A group of Fukushima workers have sued Tokyo Electric for unpaid wages in a potentially precedent-setting legal challenge to the utility and its reliance on contractors to shut down a nuclear plant destroyed by the industry's worst accident since Chernobyl.
The lawsuit follows a court ruling last week that the utility known as Tepco must pay compensation over the suicide of a woman who was forced from her home following the March 2011 tsunami and subsequent meltdowns at the Fukushima Daiichi power plant north of Tokyo.
The spate of legal activity is the latest blow for Tepco, which has been effectively nationalised and expects to spend more than $48bon in compensation alone for the disaster that forced the evacuation of some 160,000 residents.
The lawsuit, filed by two current and two former Fukushima workers who wore masks to court to conceal their identities, claims that Tokyo Electric Power Co Inc and its contractors failed to ensure workers are paid promised hazard allowances, a court filing showed.
"A year ago, Prime Minister (Shinzo) Abe told the world that Fukushima was under control. But that's not the case," Tsuguo Hirota, the lawyer coordinating the lawsuit, said in an interview.
"Workers are not getting promised hazard pay and skilled workers are leaving. It's becoming a place for amateurs only, and that has to worry anyone who lives near the plant."
The workers say Tokyo Electric allowed subcontractors to skim funds allocated for wages to bolster their own profits on the decommissioning project at the expense of workers.
The lawsuit seeks the equivalent of almost $600,000 in unpaid wages from Tokyo Electric and related contractors. It marks the first time that the utility has been sued for the labour practices of the construction companies it employs.
The lawsuit also asks that the 6,000 workers at the nuclear clean-up project either be made effectively government employees, be put on the Tepco payroll directly or otherwise be fairly paid.
Hirota said he expects two additional workers will join the action immediately and that more could follow. Japanese law allows for additional plaintiffs with related claims to join an existing lawsuit.
Tokyo Electric said it had not yet received a copy of the compliant and would respond after seeing the details.
The lawsuit was filed on Wednesday morning by Hirota, the four plaintiffs and a group of supporters at a branch of Fukushima court in Iwaki, about 60 km (36 miles) south of the wrecked nuclear plant.
The plaintiffs have asked to go unnamed out of fear of reprisals from their employers. Fukushima workers say they have been cautioned against speaking to the media or others about work conditions and told they could be fired for doing so.
The plaintiffs were surrounded by a small group of supporters who also wore masks to make the identification of the workers more difficult.
Tokyo Electric said in November last year that it would double the allocation for hazard pay to workers at Fukushima to $200 per day.

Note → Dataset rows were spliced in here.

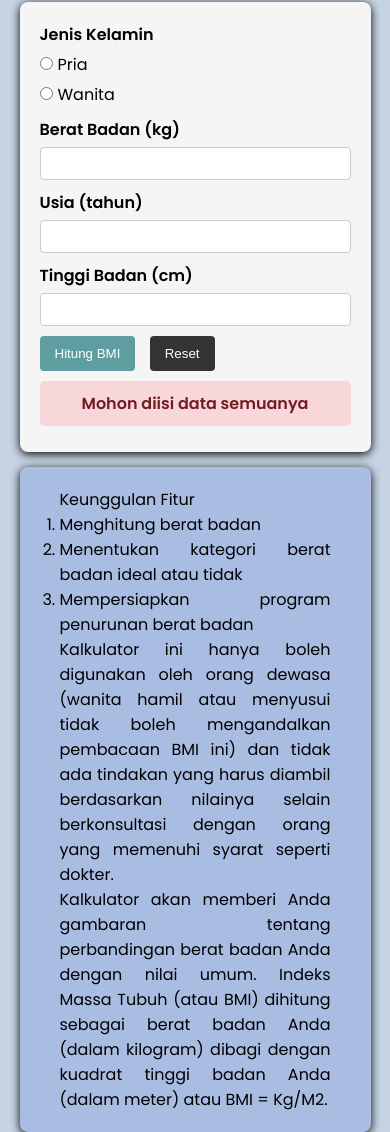
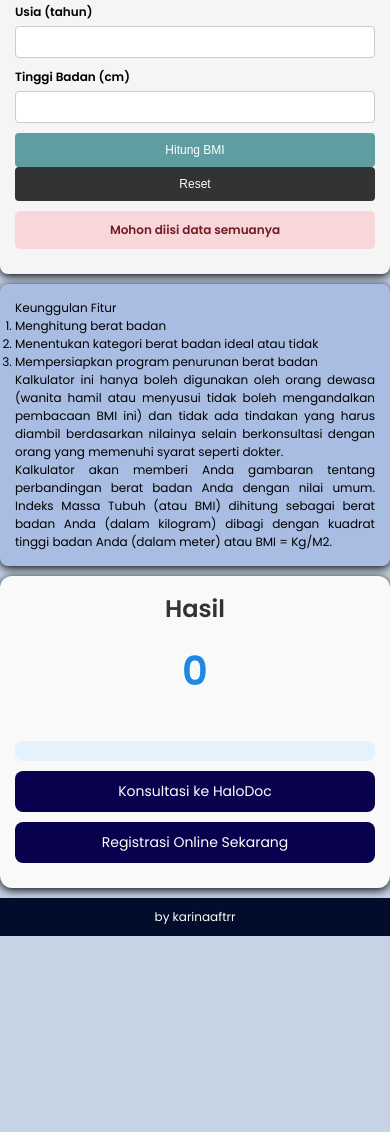
Before and after one commit to revou-fundamental-course/20-jan-25-karinaaftrr, a plain HTML site: page index.html in a window 390 px wide. Shown: the part 388-1520 px from the top of the page. After the commit the page ends 1324 px from the top, so only its background shows below. Drawn offline with Linux system fonts and the light colour scheme.

Commit message:
Update styles.css

```diff
--- a/css/styles.css
+++ b/css/styles.css
@@ -1,4 +1,4 @@
-/* font */
+/* Import font */
 @import url('https://fonts.googleapis.com/css2?family=Poppins:wght@300;400;600&display=swap');
 
 * {
@@ -7,13 +7,14 @@
     box-sizing: border-box;
 }
 
-/* jenis font untuk semuanya */
+/* Font untuk semua elemen */
 body {
     font-family: 'Poppins', sans-serif;
     background-color: #c5d3e4;
+    font-size: clamp(14px, 2.5vw, 18px);
 }
 
-/* navbar atas */
+/* Navbar */
 .navbar {
     display: flex;
     justify-content: space-between;
@@ -27,6 +28,7 @@ body {
     display: flex;
     align-items: center;
     gap: 10px;
+    text-align: center;
 }
 
 .navbar img {
@@ -40,29 +42,28 @@ body {
 }
 
 .navbar .text-footer {
-    margin-left: 100px;
+    text-align: left;
 }
 
-/* bagian definisi */
+/* Bagian definisi */
 .definition {
     width: 60%;
     margin: 15px auto;
-    padding: 20px 40px 20px 40px;
+    padding: 20px 40px;
     background: #a9bde2;
     border-radius: 8px;
     box-shadow: 0 2px 10px rgb(0, 0, 0);
     font-style: italic;
 }
 
-/* kalkulator bmi */
+/* Kalkulator BMI */
 .calculator {
     background-color: #f5f5f5;
     padding: 20px;
     border-radius: 8px;
     width: 60%;
-    height: 450px;
-    margin-left: 20%;
-    margin-top: 20px;
+    height: auto;
+    margin: 20px auto;
     box-shadow: 0 2px 10px rgb(0, 0, 0);
 }
 
@@ -76,7 +77,6 @@ body {
     font-weight: bold;
 }
 
-/* input sebuah angka berat badan, tinggi badan, dan umur */
 .calculator input[type="number"] {
     width: 100%;
     padding: 8px;
@@ -84,7 +84,6 @@ body {
     border-radius: 4px;
 }
 
-/* input gender */
 .form-group input[type="radio"] {
     margin-right: 5px;
 }
@@ -106,18 +105,18 @@ body {
     background-color: #333;
 }
 
-/* Explanation */
+/* Penjelasan */
 .explanation {
     width: 60%;
     margin: 15px auto;
-    padding: 20px 40px 20px 40px;
+    padding: 20px 40px;
     background: #a9bde2;
     border-radius: 8px;
     box-shadow: 0 2px 10px rgb(0, 0, 0);
     text-align: justify;
 }
 
-/* hasil kalkulator */
+/* Hasil kalkulator */
 .result-calcu {
     background-color: #f9f9f9;
     padding: 20px;
@@ -152,6 +151,9 @@ body {
 
 .content {
     margin-top: 20px;
+    display: flex;
+    flex-direction: column;
+    gap: 10px;
 }
 
 .content h4 {
@@ -184,8 +186,8 @@ body {
     text-align: center;
     text-decoration: none;
     border-radius: 8px;
-    margin-left: 120px;
-    font-size: 14px;
+    margin-right: 10px;
+    font-size: 12px;
 }
 
 .button2:hover {
@@ -228,32 +230,39 @@ body {
 
 /* Responsif untuk perangkat mobile */
 @media screen and (max-width: 768px) {
+    body {
+        font-size: clamp(12px, 2vw, 16px);
+    }
+
     .navbar {
         flex-direction: column;
-        align-items: flex-start;
+        padding: 10px;
+        gap: 10px;
     }
 
     .logo-container {
         flex-direction: column;
-        align-items: flex-start;
+        align-items: center;
     }
 
-    .calculator {
-        width: 90%;
-        margin-left: 5%;
+    .calculator, .definition, .explanation, .result-calcu {
+        width: 100%;
+        padding: 15px;
+        margin: 10px 0;
+        box-sizing: border-box;
     }
 
-    .definition, .explanation {
-        width: 90%;
-        margin-left: 5%;
-    }
-
-    .result-calcu {
-        width: 90%;
-        margin-left: 5%;
+    input[type="number"], button {
+        width: 100%;
+        padding: 12px;
+        font-size: 1em;
+        border-radius: 8px;
     }
 
     .button2 {
-        margin-left: 10px;
+        display: block;
+        width: 100%;
+        margin: 10px 0;
+        font-size: 14px;
     }
 }
```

At the time, the utility was under intense scrutiny because of its failure to control the flow of water pouring through the mangled reactor basements, where it becomes contaminated with radiation and then leaks into the Pacific Ocean.
The utility has also declined to disclose details of contractors that employ some 6,000 workers at the Fukushima plant, citing the private nature of those contracts. It has said it relies on its contractors to enforce labour standards and safety practices.
Some 800 companies are active in the project to decommission the Fukushima reactor. The workers at the site are clearing debris, building tanks to store radioactive water and building a frozen berm of soil intended to contain groundwater and keep it from becoming contaminated.
The project is expected to take decades and will conclude when the melted fuel is removed from three of the reactors on the site that suffered meltdowns.
In addition to Tepco, the lawsuit names several listed subcontractors that it seeks to hold liable for "shared illegal conduct." Those include Taihei Dengyo Kaisha Ltd and Kajima Corp. Tokyo Power Technologies, a subsidiary of Tepco, is also named in the lawsuit.
Taihei Dengyo and Kajima said they had not yet confirmed the facts of the lawsuit.
Shares of Tepco were down 0.3pc in Tokyo, underperforming a 0.6 percent rise in the broader market.